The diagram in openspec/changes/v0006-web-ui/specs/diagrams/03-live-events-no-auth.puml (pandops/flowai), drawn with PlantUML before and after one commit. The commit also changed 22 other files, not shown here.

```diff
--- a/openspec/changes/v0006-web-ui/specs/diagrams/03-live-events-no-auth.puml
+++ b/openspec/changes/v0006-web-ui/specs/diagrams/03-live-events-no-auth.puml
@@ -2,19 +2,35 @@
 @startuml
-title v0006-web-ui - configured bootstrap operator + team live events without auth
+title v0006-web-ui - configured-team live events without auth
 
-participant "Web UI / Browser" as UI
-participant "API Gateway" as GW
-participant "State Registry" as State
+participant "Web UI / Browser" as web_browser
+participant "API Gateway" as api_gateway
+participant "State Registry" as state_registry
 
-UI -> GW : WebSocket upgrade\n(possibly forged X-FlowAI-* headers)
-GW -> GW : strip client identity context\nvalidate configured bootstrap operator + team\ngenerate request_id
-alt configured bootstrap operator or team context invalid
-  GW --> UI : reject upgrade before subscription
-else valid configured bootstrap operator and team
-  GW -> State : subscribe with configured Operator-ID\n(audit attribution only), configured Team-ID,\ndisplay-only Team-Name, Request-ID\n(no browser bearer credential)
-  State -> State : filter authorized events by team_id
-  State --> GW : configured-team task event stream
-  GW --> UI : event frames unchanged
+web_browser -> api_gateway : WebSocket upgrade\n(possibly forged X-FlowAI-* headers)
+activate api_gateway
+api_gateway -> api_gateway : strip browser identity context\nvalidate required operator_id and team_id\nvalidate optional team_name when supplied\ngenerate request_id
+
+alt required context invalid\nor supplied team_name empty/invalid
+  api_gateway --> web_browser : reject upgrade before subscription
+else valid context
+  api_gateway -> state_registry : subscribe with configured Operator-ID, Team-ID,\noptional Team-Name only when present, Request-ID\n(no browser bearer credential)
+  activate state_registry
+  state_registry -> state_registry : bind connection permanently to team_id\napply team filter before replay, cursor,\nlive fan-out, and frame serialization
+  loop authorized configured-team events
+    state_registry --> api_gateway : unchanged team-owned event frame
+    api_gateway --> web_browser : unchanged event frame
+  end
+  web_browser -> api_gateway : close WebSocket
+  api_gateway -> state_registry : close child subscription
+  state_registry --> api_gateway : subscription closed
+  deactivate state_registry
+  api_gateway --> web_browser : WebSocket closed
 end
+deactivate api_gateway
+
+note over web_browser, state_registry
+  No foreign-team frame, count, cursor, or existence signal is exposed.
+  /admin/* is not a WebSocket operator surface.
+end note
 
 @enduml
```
####
Give back the full listing above, exactly as it reads.

## Answer
The diagram in openspec/changes/v0006-web-ui/specs/diagrams/03-live-events-no-auth.puml (pandops/flowai), drawn with PlantUML before and after one commit. The commit also changed 22 other files, not shown here.

```diff
--- a/openspec/changes/v0006-web-ui/specs/diagrams/03-live-events-no-auth.puml
+++ b/openspec/changes/v0006-web-ui/specs/diagrams/03-live-events-no-auth.puml
@@ -2,19 +2,35 @@
 @startuml
-title v0006-web-ui - configured bootstrap operator + team live events without auth
+title v0006-web-ui - configured-team live events without auth
 
-participant "Web UI / Browser" as UI
-participant "API Gateway" as GW
-participant "State Registry" as State
+participant "Web UI / Browser" as web_browser
+participant "API Gateway" as api_gateway
+participant "State Registry" as state_registry
 
-UI -> GW : WebSocket upgrade\n(possibly forged X-FlowAI-* headers)
-GW -> GW : strip client identity context\nvalidate configured bootstrap operator + team\ngenerate request_id
-alt configured bootstrap operator or team context invalid
-  GW --> UI : reject upgrade before subscription
-else valid configured bootstrap operator and team
-  GW -> State : subscribe with configured Operator-ID\n(audit attribution only), configured Team-ID,\ndisplay-only Team-Name, Request-ID\n(no browser bearer credential)
-  State -> State : filter authorized events by team_id
-  State --> GW : configured-team task event stream
-  GW --> UI : event frames unchanged
+web_browser -> api_gateway : WebSocket upgrade\n(possibly forged X-FlowAI-* headers)
+activate api_gateway
+api_gateway -> api_gateway : strip browser identity context\nvalidate required operator_id and team_id\nvalidate optional team_name when supplied\ngenerate request_id
+
+alt required context invalid\nor supplied team_name empty/invalid
+  api_gateway --> web_browser : reject upgrade before subscription
+else valid context
+  api_gateway -> state_registry : subscribe with configured Operator-ID, Team-ID,\noptional Team-Name only when present, Request-ID\n(no browser bearer credential)
+  activate state_registry
+  state_registry -> state_registry : bind connection permanently to team_id\napply team filter before replay, cursor,\nlive fan-out, and frame serialization
+  loop authorized configured-team events
+    state_registry --> api_gateway : unchanged team-owned event frame
+    api_gateway --> web_browser : unchanged event frame
+  end
+  web_browser -> api_gateway : close WebSocket
+  api_gateway -> state_registry : close child subscription
+  state_registry --> api_gateway : subscription closed
+  deactivate state_registry
+  api_gateway --> web_browser : WebSocket closed
 end
+deactivate api_gateway
+
+note over web_browser, state_registry
+  No foreign-team frame, count, cursor, or existence signal is exposed.
+  /admin/* is not a WebSocket operator surface.
+end note
 
 @enduml
```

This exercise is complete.